▶ [ACTIVITY] Extract the records in full, leaving every picture out.

[Stored items from a collection]
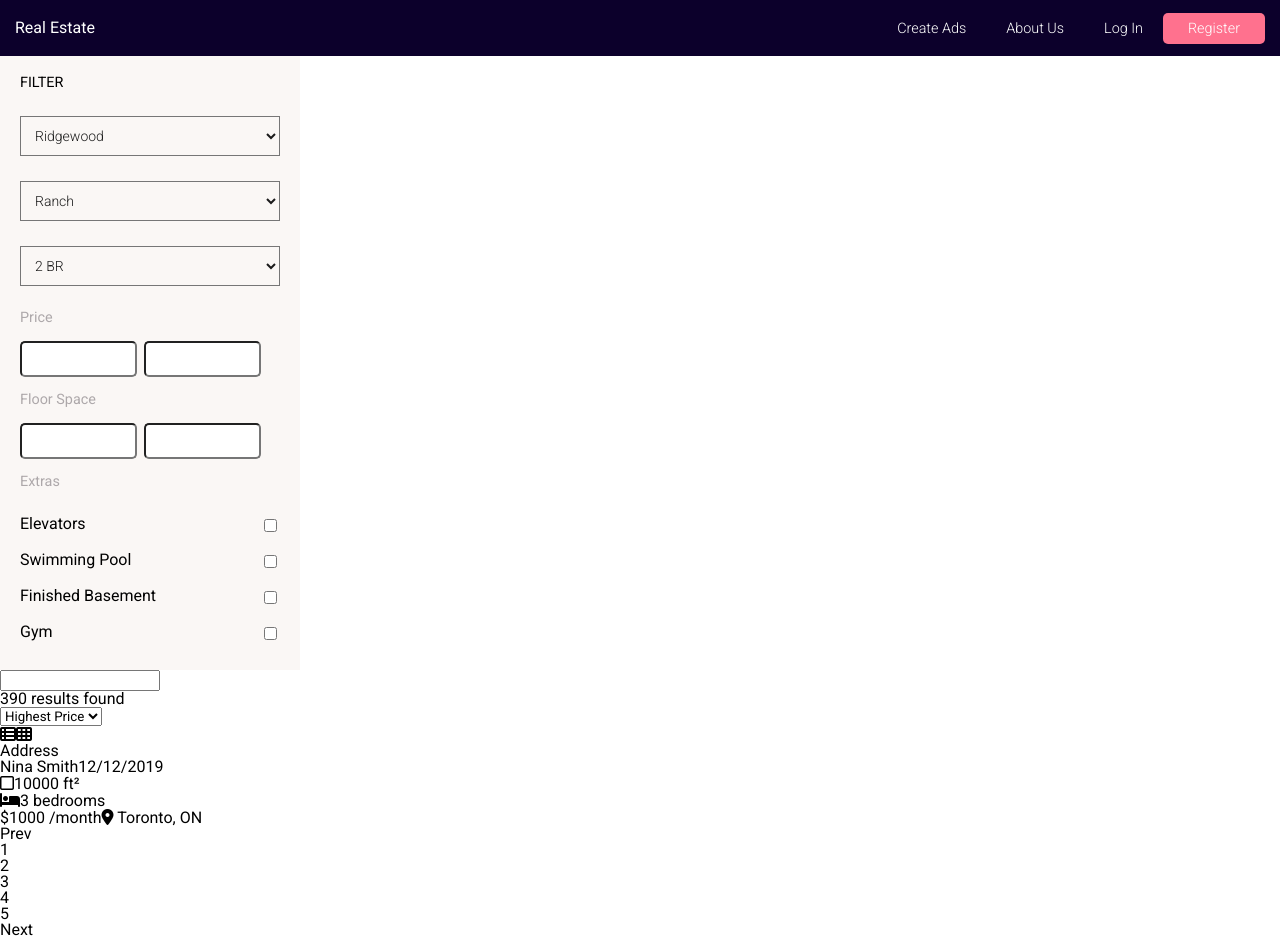
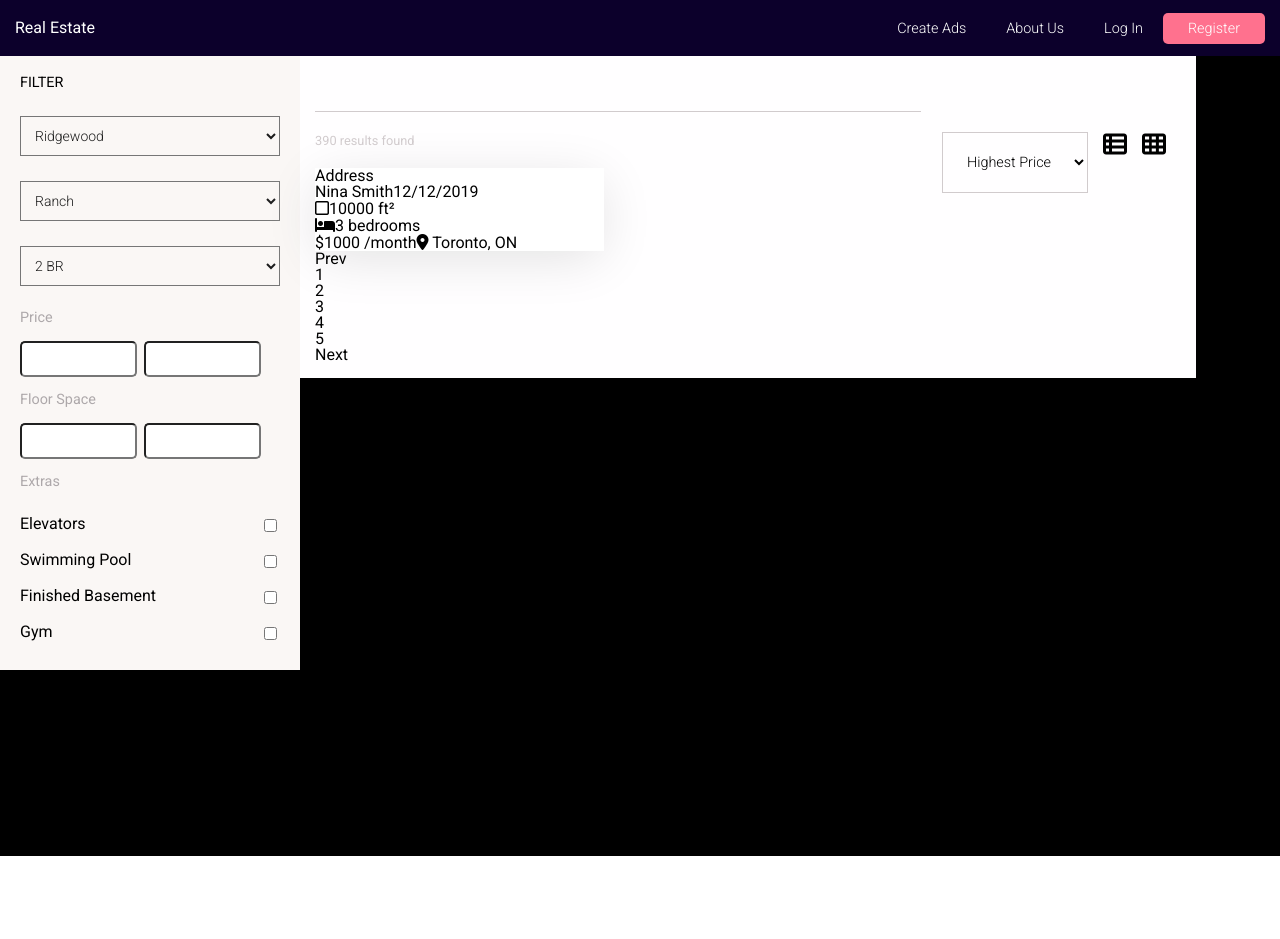
Before and after one commit to aslamm29/real-estate, a React (Create React App) app: page / in a window 1280 px wide. After the commit the page ends 856 px from the top, so only its background shows below. Built offline with nearby package versions, Linux system fonts and the light colour scheme.

Commit message:
style search bar and sort area

```diff
--- a/src/components/Listings.js
+++ b/src/components/Listings.js
@@ -9,12 +9,12 @@ class Header extends Component {
     }
 
     render(){
-        return(<section className="listings">
+        return(<section id="listings">
             <section className="search-area">
                 <input type="text" name="search" />
             </section>
             <section className="sortby-area">
-            <div>390 results found</div>
+            <div className="results">390 results found</div>
             <div className="sort-options">
                 <select name="sortby" className="sortby">
                     <option value="price-asc">Highest Price</option>
@@ -26,7 +26,7 @@ class Header extends Component {
                 </div>
             </div>
             </section>
-            <section className="listing-results">
+            <section className="listings-results">
                 <div className="listing">
                 <div className="listing-img">
                 <span className="Address">Address</span>
--- a/src/sass/_content-area.scss
+++ b/src/sass/_content-area.scss
@@ -1,7 +1,16 @@
+#content-area{
+    overflow: auto;
+    width: 100%;
+    background: black;
+    min-height: 100vh;
+}
+
 #filter{
     background: $grey;
     width: 30%;
     max-width: 300px;
+    display: inline-block;
+    float: left;
 
     .inside {
         padding: 20px;
@@ -60,5 +69,62 @@
 
 
 #listings{
+    width: 70%;
+    float: left;
+    display: inline-block;
+    padding: 15px;
+    background: $offwhite;
 
+    .search-area{
+        input[type="text"]{
+            width:70%;
+            background: transparent;
+            font-size: 2rem;
+            border: none;
+            border-bottom: 1px solid $lightgrey;
+            margin-bottom: 20px;
+            color: $lightgrey;
+        }
+    }
+
+    .sortby-area{
+        margin-bottom: 20px;
+        .results{
+            color: $lightgrey;
+            font-size: .8rem;
+            display: inline-block;
+        }
+        .sort-options{
+            float: right;
+            select{
+                font-size: .9rem;
+                font-weight: 300;
+                border: 1px solid $lightgrey;
+                background: transparent;
+                padding: 20px;
+                display: inline-block;
+                margin-right: 15px;
+                vertical-align: top
+            }
+
+            .view{
+                display:inline-block;
+
+                .fas{
+                    margin-right: 15px;
+                    font-size: 1.5rem;
+                }
+            }
+        }
+    }
+
+    .listings-results{
+        .listing{
+            background: #fff;
+            width: 33.33%;
+            -webkit-box-shadow: 0px 9px 54px -4px rgba(224,224,224,1);
+            -moz-box-shadow: 0px 9px 54px -4px rgba(224,224,224,1);
+            box-shadow: 0px 9px 54px -4px rgba(224,224,224,1);
+        }
+    }
 }
--- a/src/sass/_variables.scss
+++ b/src/sass/_variables.scss
@@ -3,3 +3,4 @@ $grey: #FAF7F5;
 $offwhite: #FFFEFF;
 $pink: #FF718E;
 $darkgrey: #ADA8AA;
+$lightgrey: #D1CBCD;
```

▶ [REPLY TO THE EXERCISE]
Before and after one commit to aslamm29/real-estate, a React (Create React App) app: page / in a window 1280 px wide. After the commit the page ends 856 px from the top, so only its background shows below. Built offline with nearby package versions, Linux system fonts and the light colour scheme.

Commit message:
style search bar and sort area

```diff
--- a/src/components/Listings.js
+++ b/src/components/Listings.js
@@ -9,12 +9,12 @@ class Header extends Component {
     }
 
     render(){
-        return(<section className="listings">
+        return(<section id="listings">
             <section className="search-area">
                 <input type="text" name="search" />
             </section>
             <section className="sortby-area">
-            <div>390 results found</div>
+            <div className="results">390 results found</div>
             <div className="sort-options">
                 <select name="sortby" className="sortby">
                     <option value="price-asc">Highest Price</option>
@@ -26,7 +26,7 @@ class Header extends Component {
                 </div>
             </div>
             </section>
-            <section className="listing-results">
+            <section className="listings-results">
                 <div className="listing">
                 <div className="listing-img">
                 <span className="Address">Address</span>
--- a/src/sass/_content-area.scss
+++ b/src/sass/_content-area.scss
@@ -1,7 +1,16 @@
+#content-area{
+    overflow: auto;
+    width: 100%;
+    background: black;
+    min-height: 100vh;
+}
+
 #filter{
     background: $grey;
     width: 30%;
     max-width: 300px;
+    display: inline-block;
+    float: left;
 
     .inside {
         padding: 20px;
@@ -60,5 +69,62 @@
 
 
 #listings{
+    width: 70%;
+    float: left;
+    display: inline-block;
+    padding: 15px;
+    background: $offwhite;
 
+    .search-area{
+        input[type="text"]{
+            width:70%;
+            background: transparent;
+            font-size: 2rem;
+            border: none;
+            border-bottom: 1px solid $lightgrey;
+            margin-bottom: 20px;
+            color: $lightgrey;
+        }
+    }
+
+    .sortby-area{
+        margin-bottom: 20px;
+        .results{
+            color: $lightgrey;
+            font-size: .8rem;
+            display: inline-block;
+        }
+        .sort-options{
+            float: right;
+            select{
+                font-size: .9rem;
+                font-weight: 300;
+                border: 1px solid $lightgrey;
+                background: transparent;
+                padding: 20px;
+                display: inline-block;
+                margin-right: 15px;
+                vertical-align: top
+            }
+
+            .view{
+                display:inline-block;
+
+                .fas{
+                    margin-right: 15px;
+                    font-size: 1.5rem;
+                }
+            }
+        }
+    }
+
+    .listings-results{
+        .listing{
+            background: #fff;
+            width: 33.33%;
+            -webkit-box-shadow: 0px 9px 54px -4px rgba(224,224,224,1);
+            -moz-box-shadow: 0px 9px 54px -4px rgba(224,224,224,1);
+            box-shadow: 0px 9px 54px -4px rgba(224,224,224,1);
+        }
+    }
 }
--- a/src/sass/_variables.scss
+++ b/src/sass/_variables.scss
@@ -3,3 +3,4 @@ $grey: #FAF7F5;
 $offwhite: #FFFEFF;
 $pink: #FF718E;
 $darkgrey: #ADA8AA;
+$lightgrey: #D1CBCD;
```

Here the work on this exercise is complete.